For many months I've suspected that the (out)house of Saud is "on the menu", but in the wake of the "coup" in Turkey, the question may really be whose menu the (out)house is on. There is the very real possibility, as some readers here have suggested in their commentary, or in their private emails, that Sultan Erdogan was alerted to the pending coup by Russia, and has seized upon it as a crisis of opportunity to purge Turkey of opposition, and to take it along a rather different path of Islamicization than we have hitherto seen, rejecting the heritage of Attaturk, and returning to its Sufi roots. There is, indeed, reason to conclude this, for Erdogan's sudden and sweeping foreign policy reversals of the last few weekes, opening the door to normalized relations with Syria, restoring relations with Israel, and most importantly, apologizing to Russia for the downing of a Russia fighter last year and offering full compensation to the victim's family, are an indicator that Erdogan has broken the alliance with the Saudis in Syria.
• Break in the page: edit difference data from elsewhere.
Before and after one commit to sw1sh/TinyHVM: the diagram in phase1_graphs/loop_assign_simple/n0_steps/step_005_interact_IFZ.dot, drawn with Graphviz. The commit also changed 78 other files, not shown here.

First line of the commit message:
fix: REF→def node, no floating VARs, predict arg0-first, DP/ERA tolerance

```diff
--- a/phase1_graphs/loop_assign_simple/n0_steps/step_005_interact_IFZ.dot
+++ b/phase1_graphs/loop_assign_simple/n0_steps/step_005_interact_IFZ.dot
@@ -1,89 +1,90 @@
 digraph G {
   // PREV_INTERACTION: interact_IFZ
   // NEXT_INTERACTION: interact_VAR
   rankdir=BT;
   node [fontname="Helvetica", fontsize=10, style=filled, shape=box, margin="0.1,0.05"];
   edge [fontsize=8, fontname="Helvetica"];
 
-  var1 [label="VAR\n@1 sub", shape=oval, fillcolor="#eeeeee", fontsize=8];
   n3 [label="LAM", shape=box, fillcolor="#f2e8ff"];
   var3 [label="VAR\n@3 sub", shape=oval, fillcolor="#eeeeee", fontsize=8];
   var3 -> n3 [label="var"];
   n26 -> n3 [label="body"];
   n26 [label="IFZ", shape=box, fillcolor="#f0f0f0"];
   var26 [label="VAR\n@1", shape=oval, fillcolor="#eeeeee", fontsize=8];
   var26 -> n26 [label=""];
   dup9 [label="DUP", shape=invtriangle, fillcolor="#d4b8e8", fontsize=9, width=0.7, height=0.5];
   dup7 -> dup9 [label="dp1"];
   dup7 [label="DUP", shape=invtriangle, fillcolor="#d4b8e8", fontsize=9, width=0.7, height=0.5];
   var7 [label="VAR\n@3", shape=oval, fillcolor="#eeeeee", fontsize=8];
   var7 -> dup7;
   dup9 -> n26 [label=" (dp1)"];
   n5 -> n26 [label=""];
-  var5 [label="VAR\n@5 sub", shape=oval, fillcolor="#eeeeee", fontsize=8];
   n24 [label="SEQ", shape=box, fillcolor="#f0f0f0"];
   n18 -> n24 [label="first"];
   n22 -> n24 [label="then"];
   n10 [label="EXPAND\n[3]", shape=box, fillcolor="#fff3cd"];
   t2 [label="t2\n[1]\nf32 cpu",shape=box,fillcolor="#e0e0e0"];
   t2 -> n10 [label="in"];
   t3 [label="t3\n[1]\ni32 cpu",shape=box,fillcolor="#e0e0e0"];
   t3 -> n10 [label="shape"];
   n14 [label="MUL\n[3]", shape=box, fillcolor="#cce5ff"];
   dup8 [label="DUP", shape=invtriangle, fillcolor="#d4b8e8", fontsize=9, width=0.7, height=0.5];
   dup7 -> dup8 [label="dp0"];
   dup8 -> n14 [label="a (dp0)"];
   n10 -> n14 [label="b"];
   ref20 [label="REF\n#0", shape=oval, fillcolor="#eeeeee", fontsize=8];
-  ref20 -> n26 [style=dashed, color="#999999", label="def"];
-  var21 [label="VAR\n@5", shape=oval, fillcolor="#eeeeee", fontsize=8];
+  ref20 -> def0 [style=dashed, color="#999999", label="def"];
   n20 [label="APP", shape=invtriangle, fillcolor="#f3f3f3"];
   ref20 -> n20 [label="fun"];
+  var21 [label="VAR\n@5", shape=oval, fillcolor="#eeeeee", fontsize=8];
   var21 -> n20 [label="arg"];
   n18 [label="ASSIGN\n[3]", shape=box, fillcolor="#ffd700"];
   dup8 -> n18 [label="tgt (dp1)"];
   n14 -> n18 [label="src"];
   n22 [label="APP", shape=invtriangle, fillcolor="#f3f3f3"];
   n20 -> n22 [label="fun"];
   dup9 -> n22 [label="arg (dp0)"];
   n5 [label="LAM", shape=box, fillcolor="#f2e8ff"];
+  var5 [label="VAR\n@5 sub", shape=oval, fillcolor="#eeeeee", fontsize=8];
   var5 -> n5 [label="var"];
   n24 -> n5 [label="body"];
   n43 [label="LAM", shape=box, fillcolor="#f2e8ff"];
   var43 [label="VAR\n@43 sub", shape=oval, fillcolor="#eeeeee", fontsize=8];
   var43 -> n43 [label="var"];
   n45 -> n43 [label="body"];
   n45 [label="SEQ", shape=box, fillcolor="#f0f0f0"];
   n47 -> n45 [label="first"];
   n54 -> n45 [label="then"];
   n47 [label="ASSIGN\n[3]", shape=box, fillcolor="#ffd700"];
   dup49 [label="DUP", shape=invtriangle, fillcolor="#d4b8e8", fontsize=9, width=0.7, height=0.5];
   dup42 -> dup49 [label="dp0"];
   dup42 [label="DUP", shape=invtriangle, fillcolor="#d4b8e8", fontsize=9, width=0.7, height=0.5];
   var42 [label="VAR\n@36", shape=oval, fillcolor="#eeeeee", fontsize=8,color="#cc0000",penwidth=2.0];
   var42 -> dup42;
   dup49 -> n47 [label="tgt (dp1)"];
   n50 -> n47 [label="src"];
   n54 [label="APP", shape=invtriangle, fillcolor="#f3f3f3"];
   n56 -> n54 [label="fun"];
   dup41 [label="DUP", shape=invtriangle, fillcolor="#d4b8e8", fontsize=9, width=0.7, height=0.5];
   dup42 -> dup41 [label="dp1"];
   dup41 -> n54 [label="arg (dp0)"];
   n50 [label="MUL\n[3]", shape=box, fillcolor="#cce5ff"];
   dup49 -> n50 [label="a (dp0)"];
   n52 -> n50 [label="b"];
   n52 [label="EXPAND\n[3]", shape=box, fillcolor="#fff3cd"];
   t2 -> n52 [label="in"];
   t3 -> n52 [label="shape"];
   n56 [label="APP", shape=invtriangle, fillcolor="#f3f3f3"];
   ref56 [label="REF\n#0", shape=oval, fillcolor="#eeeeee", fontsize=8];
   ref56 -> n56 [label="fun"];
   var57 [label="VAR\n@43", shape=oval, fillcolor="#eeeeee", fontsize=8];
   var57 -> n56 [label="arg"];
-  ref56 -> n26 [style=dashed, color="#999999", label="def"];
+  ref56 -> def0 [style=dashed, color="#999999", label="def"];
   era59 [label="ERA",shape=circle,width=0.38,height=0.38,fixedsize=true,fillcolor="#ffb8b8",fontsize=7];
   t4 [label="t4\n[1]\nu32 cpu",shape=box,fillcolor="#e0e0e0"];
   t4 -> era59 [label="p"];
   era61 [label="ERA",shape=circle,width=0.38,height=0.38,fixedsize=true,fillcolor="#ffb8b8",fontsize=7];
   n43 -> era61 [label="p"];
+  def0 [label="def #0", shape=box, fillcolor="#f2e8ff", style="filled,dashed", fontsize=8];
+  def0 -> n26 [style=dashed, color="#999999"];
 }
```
Now, according to this article that many have shared with me, the US State Department is alerting Americans in Saudi Arabia:
While the article is worth reading, I want to focus your attention on the beginning paragraphs, for they form the grist for the mill of today's "high octane speculation":
State Department Warns Americans Of "Potential, Imminent Threat" In Saudi Arabia | Zero Hedge
Back in April, the US quietly warned citizens of "credible threats" to tourist areas in Turkey, particularly in Istanbul and the southern resort city of Antalya. In retrospect, one historic suicide bombing at the local airport, and one failed and/or staged coup later, the warning had been spot on. Which is why while traditionally official warnings of upcoming threats to US citizens around the globe have been generally ignored, this time it may be prudent to pay attention.
Moments ago, the US State Department warned Americans in Saudi Arabia about a “potential, imminent threat against U.S. citizens” Wednesday and urged to travel with caution. The agency tweeted out a brief statement titled “Reports of a potential imminent threat” in Jeddah.
So what's the big deal? Where's the room for high octane speculation here?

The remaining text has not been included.